[Problem statement] Extract the full listing verbatim and drop any pictures from your copy.

|---|

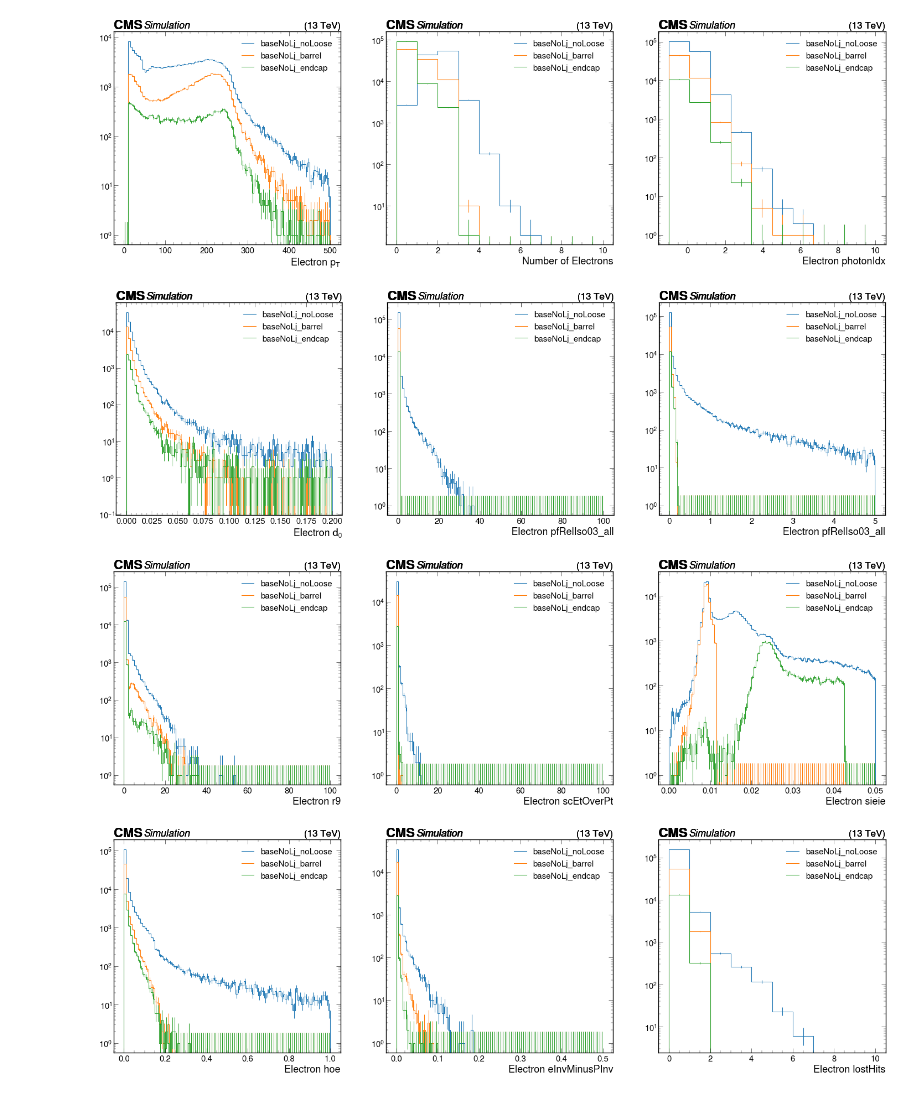
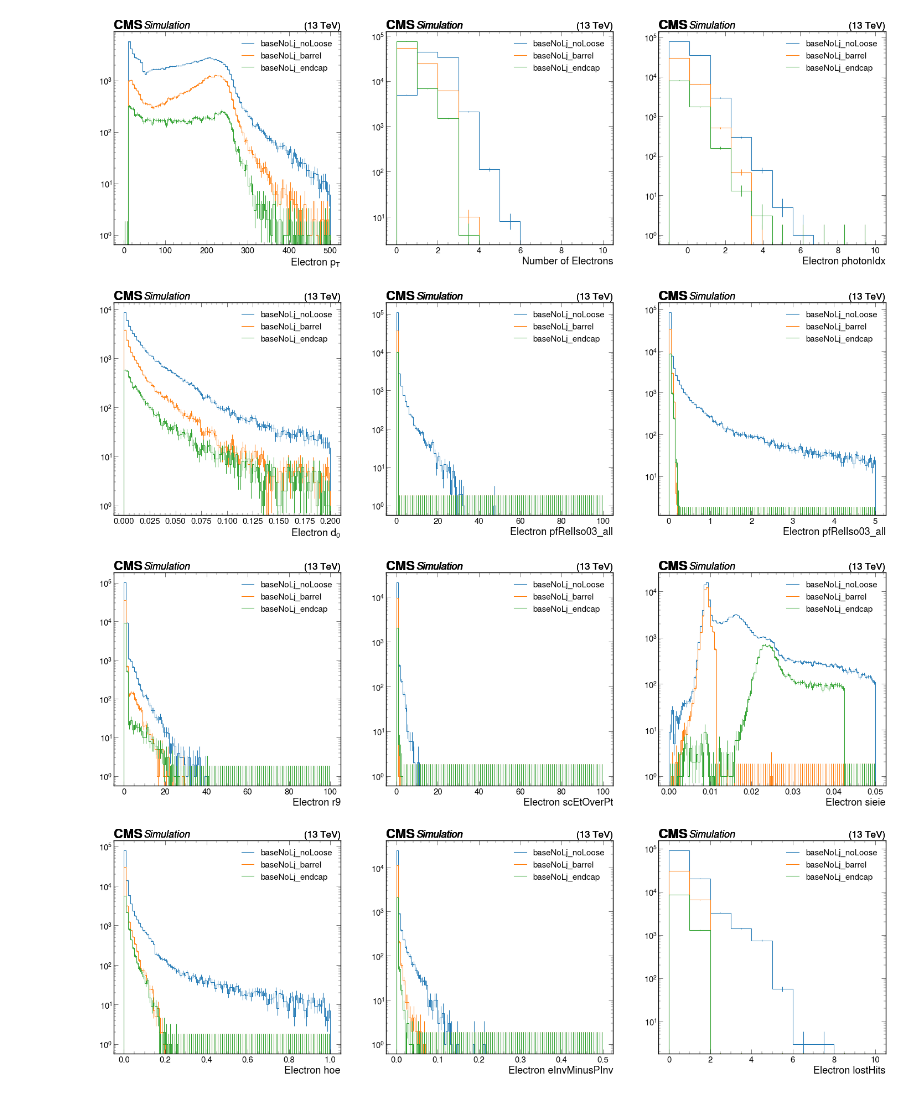
Before and after one commit to mariajose2398/SIDM, a Jupyter notebook: sidm/studies/signal_kinematics/electrons.ipynb, the cells around one changed output. Drawn from its saved outputs; the diff is of its cells as text; code cells hidden in the pictures.

```diff
--- a/sidm/studies/signal_kinematics/electrons.ipynb
+++ b/sidm/studies/signal_kinematics/electrons.ipynb
@@ -19,10 +19,10 @@ utilities.set_plot_style()
 %matplotlib inline
 # %%
 samples = [
-    '2Mu2E_500GeV_5p0GeV_0p08mm',
+    '2Mu2E_500GeV_5p0GeV_0p8mm',
 ]
 fileset = utilities.make_fileset(samples,
-                                 "llpNanoAOD_v2_merged",
+                                 "llpNanoAOD_v2",
                                  location_cfg="signal_v6.yaml"
                                 )
 runner = processor.Runner(
@@ -93,7 +93,7 @@ divide
 [interactive output not drawn]
 [interactive output not drawn]
 # %%
-hists = output["out"]["2Mu2E_500GeV_5p0GeV_0p08mm"]["hists"]
+hists = output["out"]["2Mu2E_500GeV_5p0GeV_0p8mm"]["hists"]
 channels_list =  ["baseNoLj_noLoose",
                   "baseNoLj",
                   #"baseNoLj_barrel",
@@ -146,5 +146,5 @@ plt.yscale("log")
 # %%
-hists = output["out"]["2Mu2E_500GeV_5p0GeV_0p08mm"]["hists"]
+
 channels_list =  ["baseNoLj_noLoose",
                   #"baseNoLj",
                   "baseNoLj_barrel",
@@ -161,34 +161,34 @@ histograms_list = [
                    #"electron_photon_dR", "electron_nearGenE_n","electron_nearGenA_n",
                  ]
 for h in range(len(histograms_list)):
     if h%3 == 0:
         fig, ax = plt.subplots(1, 3, figsize = (3*12, 10))
         plt.subplot(1, 3, 1)
         for c in channels_list:
             utilities.plot(hists[histograms_list[h]][c,:], flow = 'none')
             plt.yscale("log")
             plt.legend(channels_list)
     else:
         plt.subplot(1, 3, (h%3 + 1))
         for c in channels_list:
             utilities.plot(hists[histograms_list[h]][c,:], flow = 'none')
             plt.yscale("log")
             plt.legend(channels_list)
 
 fig, ax = plt.subplots(1, 2, figsize = (2*12, 10))
 
 plt.subplot(1, 2, 1)
 for c in channels_list:
     utilities.plot(hists["electron_eta_phi"][c, :, :].project("electrons_eta"), flow="none" )
 plt.yscale("log")
 plt.legend(channels_list)
 plt.subplot(1, 2, 2)
 for c in channels_list:
     utilities.plot(hists["electron_eta_phi"][c, :, :].project("electrons_phi"), flow= "none")
 plt.legend(channels_list)
 plt.yscale("log")
 # %% [output]
-[figure, old version]
+[figure, new version]
-[figure, old version]
+[figure, new version]
-[figure, old version]
+[figure, new version]
-[figure, old version]
+[figure, new version]
```
Also changed, not shown: parts of 5 cells of this notebook.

|---|

[Output]
Before and after one commit to mariajose2398/SIDM, a Jupyter notebook: sidm/studies/signal_kinematics/electrons.ipynb, the cells around one changed output. Drawn from its saved outputs; the diff is of its cells as text; code cells hidden in the pictures.

```diff
--- a/sidm/studies/signal_kinematics/electrons.ipynb
+++ b/sidm/studies/signal_kinematics/electrons.ipynb
@@ -19,10 +19,10 @@ utilities.set_plot_style()
 %matplotlib inline
 # %%
 samples = [
-    '2Mu2E_500GeV_5p0GeV_0p08mm',
+    '2Mu2E_500GeV_5p0GeV_0p8mm',
 ]
 fileset = utilities.make_fileset(samples,
-                                 "llpNanoAOD_v2_merged",
+                                 "llpNanoAOD_v2",
                                  location_cfg="signal_v6.yaml"
                                 )
 runner = processor.Runner(
@@ -93,7 +93,7 @@ divide
 [interactive output not drawn]
 [interactive output not drawn]
 # %%
-hists = output["out"]["2Mu2E_500GeV_5p0GeV_0p08mm"]["hists"]
+hists = output["out"]["2Mu2E_500GeV_5p0GeV_0p8mm"]["hists"]
 channels_list =  ["baseNoLj_noLoose",
                   "baseNoLj",
                   #"baseNoLj_barrel",
@@ -146,5 +146,5 @@ plt.yscale("log")
 # %%
-hists = output["out"]["2Mu2E_500GeV_5p0GeV_0p08mm"]["hists"]
+
 channels_list =  ["baseNoLj_noLoose",
                   #"baseNoLj",
                   "baseNoLj_barrel",
@@ -161,34 +161,34 @@ histograms_list = [
                    #"electron_photon_dR", "electron_nearGenE_n","electron_nearGenA_n",
                  ]
 for h in range(len(histograms_list)):
     if h%3 == 0:
         fig, ax = plt.subplots(1, 3, figsize = (3*12, 10))
         plt.subplot(1, 3, 1)
         for c in channels_list:
             utilities.plot(hists[histograms_list[h]][c,:], flow = 'none')
             plt.yscale("log")
             plt.legend(channels_list)
     else:
         plt.subplot(1, 3, (h%3 + 1))
         for c in channels_list:
             utilities.plot(hists[histograms_list[h]][c,:], flow = 'none')
             plt.yscale("log")
             plt.legend(channels_list)
 
 fig, ax = plt.subplots(1, 2, figsize = (2*12, 10))
 
 plt.subplot(1, 2, 1)
 for c in channels_list:
     utilities.plot(hists["electron_eta_phi"][c, :, :].project("electrons_eta"), flow="none" )
 plt.yscale("log")
 plt.legend(channels_list)
 plt.subplot(1, 2, 2)
 for c in channels_list:
     utilities.plot(hists["electron_eta_phi"][c, :, :].project("electrons_phi"), flow= "none")
 plt.legend(channels_list)
 plt.yscale("log")
 # %% [output]
-[figure, old version]
+[figure, new version]
-[figure, old version]
+[figure, new version]
-[figure, old version]
+[figure, new version]
-[figure, old version]
+[figure, new version]
```
Also changed, not shown: parts of 5 cells of this notebook.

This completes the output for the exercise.